World news is the jargon used by journalists for foreign coverage. It may also refer to stories about international issues or global topics, such as summits of multilateral organizations. In the days before national newspapers existed in most European countries, when the notion of nation-states was still incipient, it made sense for local news to be supplemented by foreign news reports. This is why the first newspapers to be established in Europe were often called courants (English), Nieuwe Tijudinger (Dutch) or Avisa Relation oder Zeitung (French).
The world continues to suffer from a number of major natural and man-made crises. These include the COVID-19 pandemic that has killed millions, the ongoing conflict in Syria, and the deteriorating situation in many African nations including several civil wars and coups. In addition, a series of terrorist attacks have taken place around the world, while the Israeli government has been pummeled by Hamas airstrikes and other retaliation operations as it tries to destroy the militant group.

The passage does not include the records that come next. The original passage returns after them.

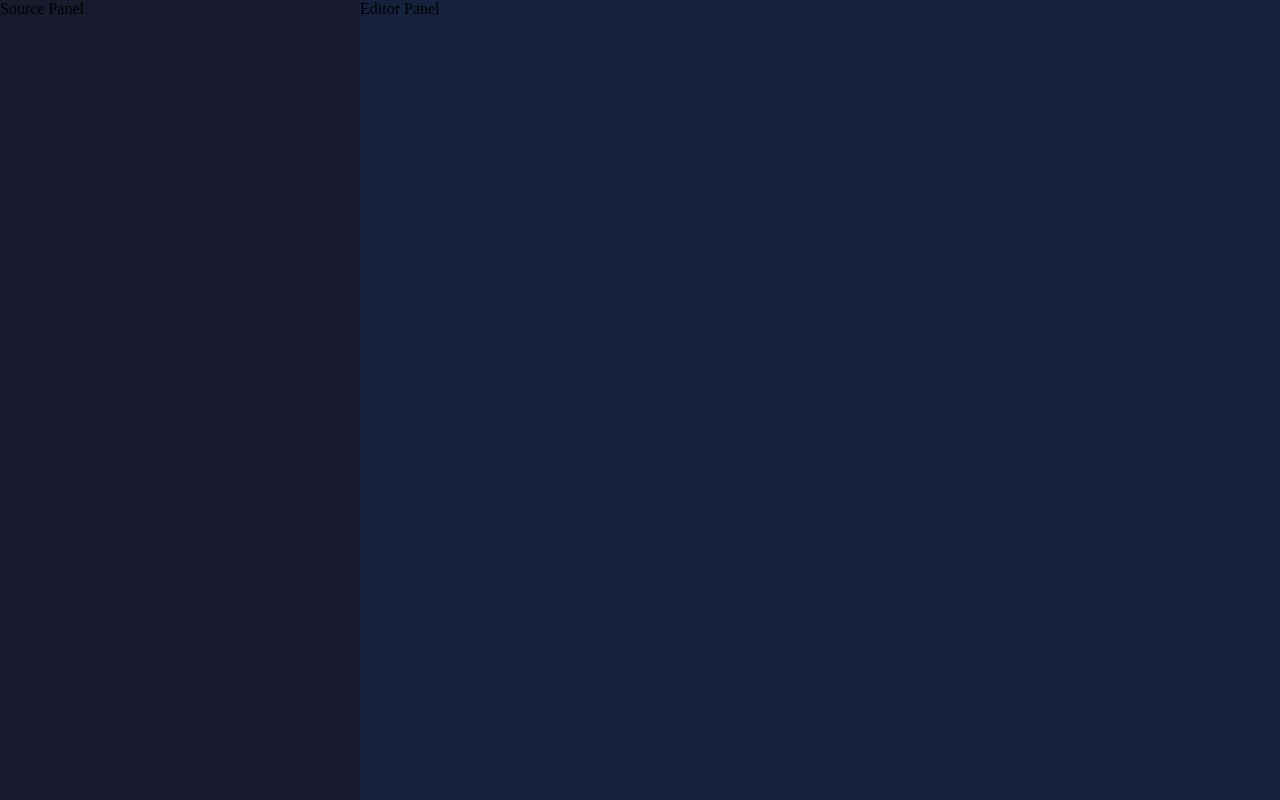
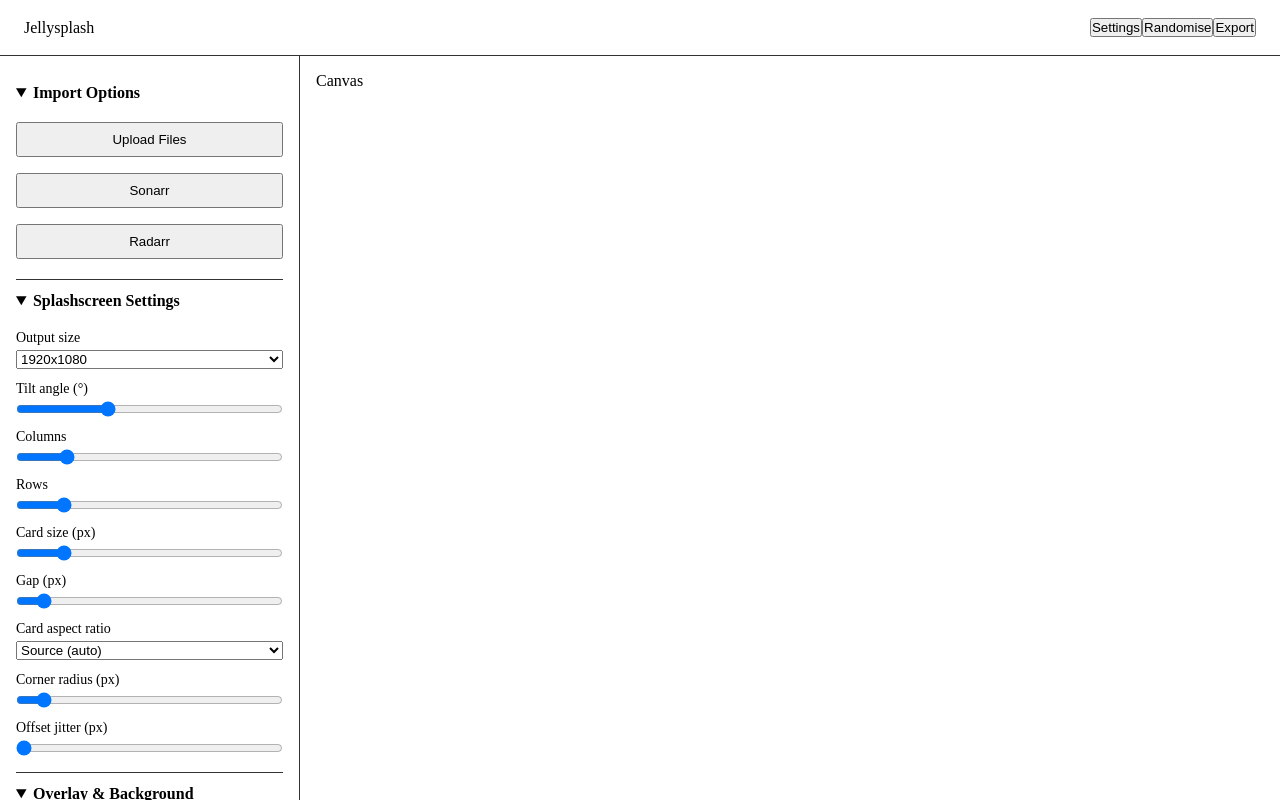
Before and after one commit to 3x333/jellysplash, a React (Vite) app: page / in a window 1280 px wide. Built offline with nearby package versions, Linux system fonts and the light colour scheme.

Commit message:
gut boilerplate, add initial app layout

```diff
--- a/src/App.css
+++ b/src/App.css
@@ -0,0 +1,67 @@
+*, *::before, *::after {
+  box-sizing: border-box;
+  margin: 0;
+  padding: 0;
+}
+
+.app-layout {
+  display: grid;
+  grid-template-rows: 56px 1fr;
+  grid-template-columns: 300px 1fr;
+  grid-template-areas:
+    "header  header"
+    "sidebar canvas";
+  height: 100vh;
+}
+
+.app-header {
+  grid-area: header;
+  display: flex;
+  align-items: center;
+  justify-content: space-between;
+  padding: 0 1.5rem;
+  border-bottom: 1px solid #333;
+}
+
+.app-sidebar {
+  grid-area: sidebar;
+  overflow-y: auto;
+  border-right: 1px solid #333;
+  padding: 1rem;
+}
+
+.app-canvas {
+  grid-area: canvas;
+  padding: 1rem;
+}
+
+.app-sidebar details {
+  border-bottom: 1px solid #333;
+}
+
+.app-sidebar summary {
+  padding: 0.75rem 0;
+  cursor: pointer;
+  font-weight: 600;
+  user-select: none;
+}
+
+.section-content {
+  display: flex;
+  flex-direction: column;
+  gap: 0.75rem;
+  padding: 0.5rem 0 1rem;
+}
+
+.control-group {
+  display: flex;
+  flex-direction: column;
+  gap: 0.25rem;
+  font-size: 0.875rem;
+}
+
+.import-btn {
+  width: 100%;
+  padding: 0.5rem;
+  margin-bottom: 0.25rem;
+}
--- a/src/App.tsx
+++ b/src/App.tsx
@@ -1,10 +1,19 @@
 import './App.css'
+import Sidebar from './components/Sidebar'
 
 function App() {
   return (
     <div className="app-layout">
-      <aside className="source-panel">Source Panel</aside>
-      <main className="editor-panel">Editor Panel</main>
+      <header className="app-header">
+        <span>Jellysplash</span>
+        <div>
+          <button type="button">Settings</button>
+          <button type="button">Randomise</button>
+          <button type="button">Export</button>
+        </div>
+      </header>
+      <Sidebar />
+      <main className="app-canvas">Canvas</main>
     </div>
   )
 }
--- /dev/null
+++ b/src/components/Sidebar.tsx
@@ -0,0 +1,115 @@
+export default function Sidebar() {
+    return (
+        <aside className="app-sidebar">
+
+            <details open>
+                <summary>Import Options</summary>
+                <div className="section-content">
+                    <button type="button" className="import-btn">Upload Files</button>
+                    <button type="button" className="import-btn">Sonarr</button>
+                    <button type="button" className="import-btn">Radarr</button>
+                </div>
+            </details>
+
+            <details open>
+                <summary>Splashscreen Settings</summary>
+                <div className="section-content">
+
+                    <div className="control-group">
+                        <label htmlFor="out-size">Output size</label>
+                        <select id="out-size" defaultValue="1920x1080">
+                            <option value="1920x1080">1920x1080</option>
+                            <option value="2560x1440">2560x1440</option>
+                            <option value="3840x2160">3840x2160</option>
+                        </select>
+                    </div>
+
+                    <div className="control-group">
+                        <label htmlFor="tilt">Tilt angle (°)</label>
+                        <input id="tilt" type="range" defaultValue={-15} min={-45} max={45} step={1} />
+                    </div>
+
+                    <div className="control-group">
+                        <label htmlFor="columns">Columns</label>
+                        <input id="columns" type="range" defaultValue={6} min={1} max={30} step={1} />
+                    </div>
+
+                    <div className="control-group">
+                        <label htmlFor="rows">Rows</label>
+                        <input id="rows" type="range" defaultValue={4} min={1} max={20} step={1} />
+                    </div>
+
+                    <div className="control-group">
+                        <label htmlFor="card-size">Card size (px)</label>
+                        <input id="card-size" type="range" defaultValue={200} min={50} max={1000} step={1} />
+                    </div>
+
+                    <div className="control-group">
+                        <label htmlFor="gap">Gap (px)</label>
+                        <input id="gap" type="range" defaultValue={8} min={0} max={100} step={1} />
+                    </div>
+
+                    <div className="control-group">
+                        <label htmlFor="aspect-ratio">Card aspect ratio</label>
+                        <select id="aspect-ratio">
+                            <option value="source">Source (auto)</option>
+                            <option value="2/3">2:3 — Portrait (posters)</option>
+                            <option value="3/2">3:2 — Landscape</option>
+                            <option value="4/3">4:3 — Classic</option>
+                            <option value="16/9">16:9 — Widescreen</option>
+                            <option value="1/1">1:1 — Square</option>
+                        </select>
+                    </div>
+
+                    <div className="control-group">
+                        <label htmlFor="corner-radius">Corner radius (px)</label>
+                        <input id="corner-radius" type="range" defaultValue={8} min={0} max={100} step={1} />
+                    </div>
+
+                    <div className="control-group">
+                        <label htmlFor="jitter">Offset jitter (px)</label>
+                        <input id="jitter" type="range" defaultValue={0} min={0} max={100} step={1} />
+                    </div>
+
+                </div>
+            </details>
+
+            <details open>
+                <summary>Overlay & Background</summary>
+                <div className="section-content">
+
+                    <div className="control-group">
+                        <label htmlFor="bg-colour">Background colour</label>
+                        <input id="bg-colour" type="color" defaultValue="#000000" />
+                    </div>
+
+                    <div className="control-group">
+                        <label htmlFor="overlay-type">Overlay type</label>
+                        <select id="overlay-type">
+                            <option value="none">None</option>
+                            <option value="vignette">Vignette</option>
+                            <option value="gradient">Gradient</option>
+                        </select>
+                    </div>
+
+                    <div className="control-group">
+                        <label htmlFor="overlay-strength">Overlay strength</label>
+                        <input id="overlay-strength" type="range" defaultValue={50} min={0} max={100} step={1} />
+                    </div>
+
+                    <div className="control-group">
+                        <label htmlFor="brightness">Brightness</label>
+                        <input id="brightness" type="range" defaultValue={100} min={0} max={200} step={1} />
+                    </div>
+
+                    <div className="control-group">
+                        <label htmlFor="saturation">Saturation</label>
+                        <input id="saturation" type="range" defaultValue={100} min={0} max={200} step={1} />
+                    </div>
+
+                </div>
+            </details>
+
+        </aside>
+    )
+}
```
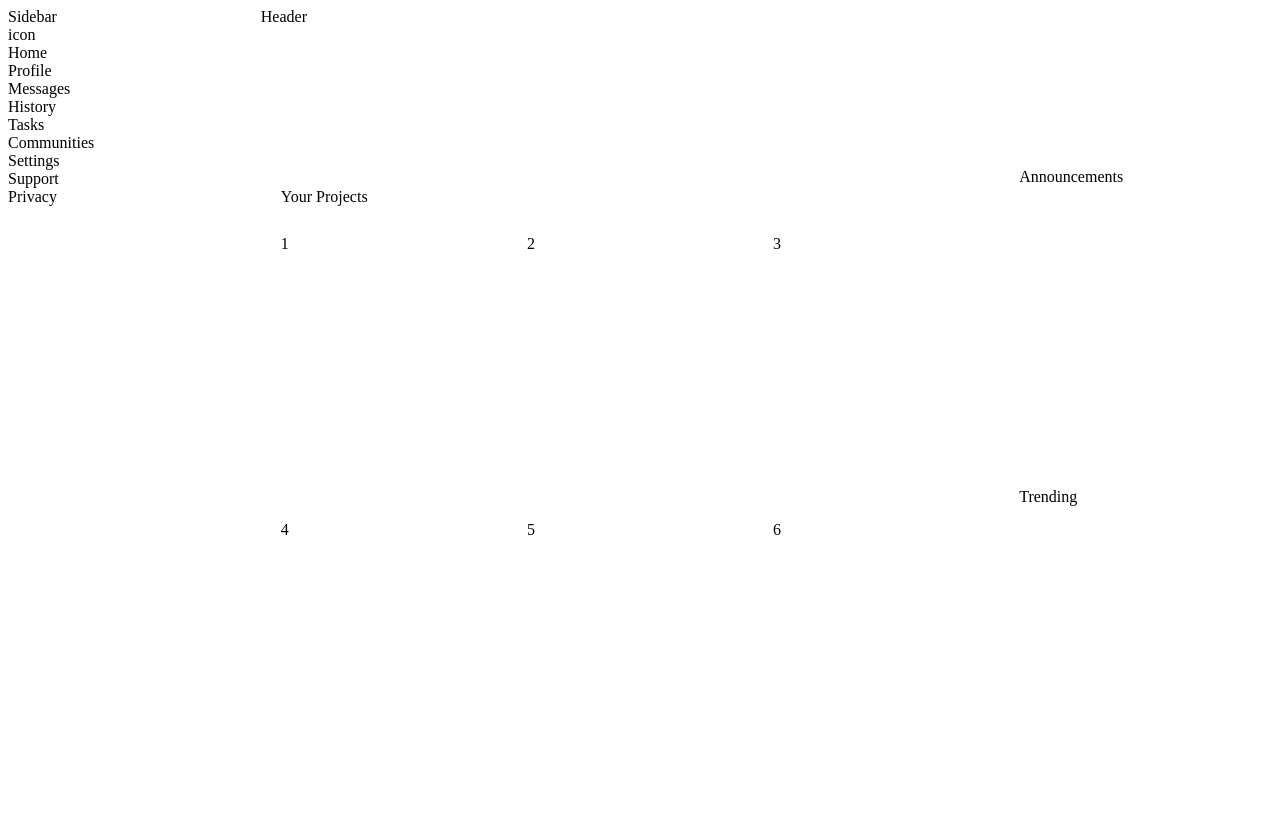
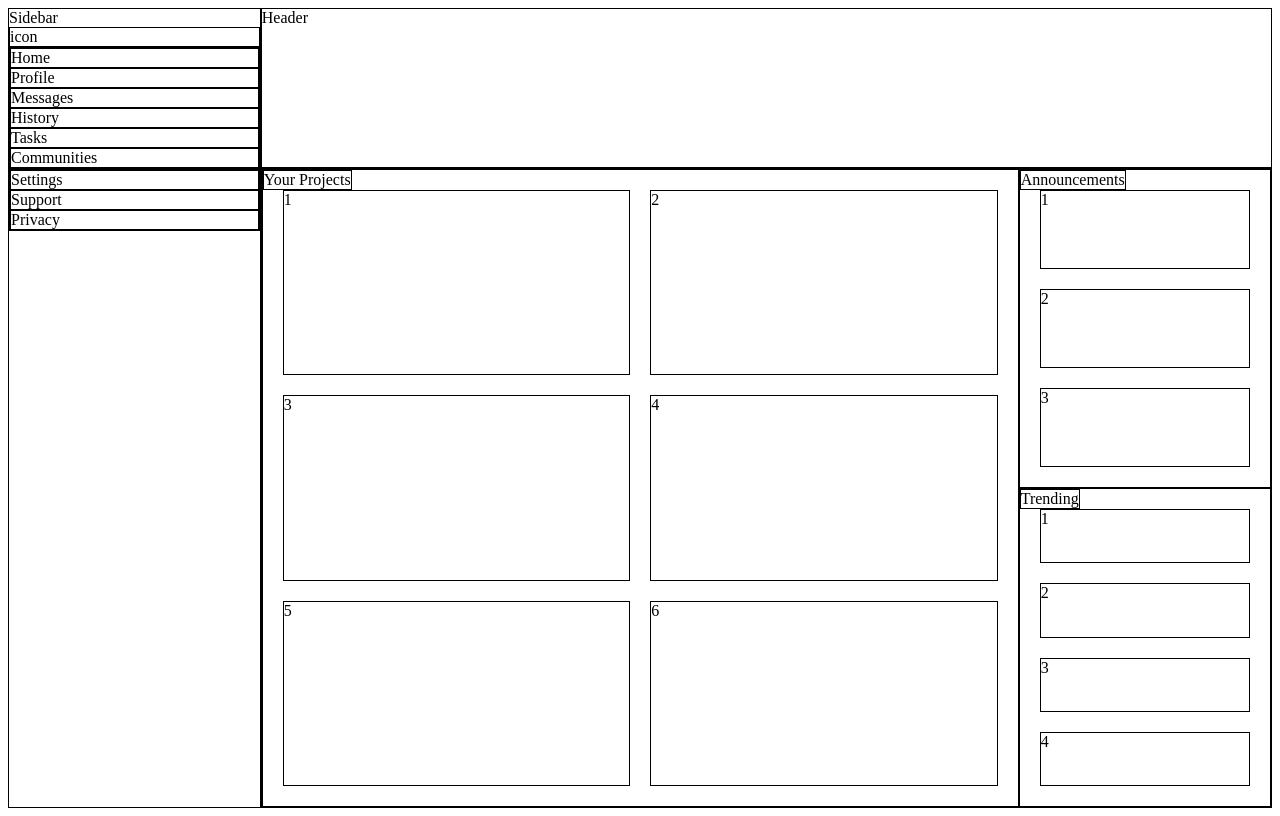
Before and after one commit to KevinPhDev/Admin-Dashboard, a plain HTML site: page index.html in a window 1280 px wide. Drawn offline with Linux system fonts and the light colour scheme.

Commit message:
Add nested divs for announcements and trending sections

```diff
--- a/index.html
+++ b/index.html
@@ -27,7 +27,7 @@
     </div>
     <div class="container" id="main-content">
         <div class="main-sections" id="projects">
-            <header id="project-title">Your Projects</header>
+            <div class="category">Your Projects</div>
             <div class="project">1</div>
             <div class="project">2</div>
             <div class="project">3</div>
@@ -35,8 +35,19 @@
             <div class="project">5</div>
             <div class="project">6</div>
         </div>
-        <div class="main-sections" id="announcements">Announcements</div>
-        <div class="main-sections" id="trending">Trending</div>
+        <div class="main-sections" id="announcements">
+            <div class="category">Announcements</div>
+            <div class="announcement">1</div>
+            <div class="announcement">2</div>
+            <div class="announcement">3</div>
+        </div>
+        <div class="main-sections" id="trending">
+            <div class="category">Trending</div>
+            <div class="trending-users">1</div>
+            <div class="trending-users">2</div>
+            <div class="trending-users">3</div>
+            <div class="trending-users">4</div>
+        </div>
     </div>
 </body>
 </html>
--- a/style.css
+++ b/style.css
@@ -27,21 +27,38 @@ body {
 #projects {
     grid-area: projects;
     display: grid;
-    grid-template: 0.1fr 1fr 1fr / 1fr 1fr 1fr;
-    grid-template-areas:
-    "project-title project-title project-title";
+    grid-template: 1fr 1fr 1fr / 1fr 1fr;
     gap: 20px;
     padding: 20px;
+    position: relative;
 }
 
 #announcements {
     grid-area: announcements;
+    display: grid;
+    grid-template-rows: repeat(3, 1fr);
+    position: relative;
+    padding: 20px;
+    gap: 20px;
+    position: relative;
 }
 
 #trending {
     grid-area: trending;
+    display: grid;
+    grid-template-rows: repeat(4, 1fr);
+    gap: 20px;
+    padding: 20px;
+    position: relative;
 }
 
-#project-title {
-    grid-area: project-title;
+.category {
+    position: absolute;
 }
+
+
+
+
+div {
+    border: 1px solid black;
+}
```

A large part of world news comes from a network of independent journalists who cover events worldwide and submit their stories to various media outlets for publication. These reporters are sometimes called stringers, and they usually don’t have permanent contracts with any one company. They are able to produce articles that can be sold to multiple newspapers at the same time by using services known as wires or news agencies, of which Reuters, AP and AFP are among the best-known examples.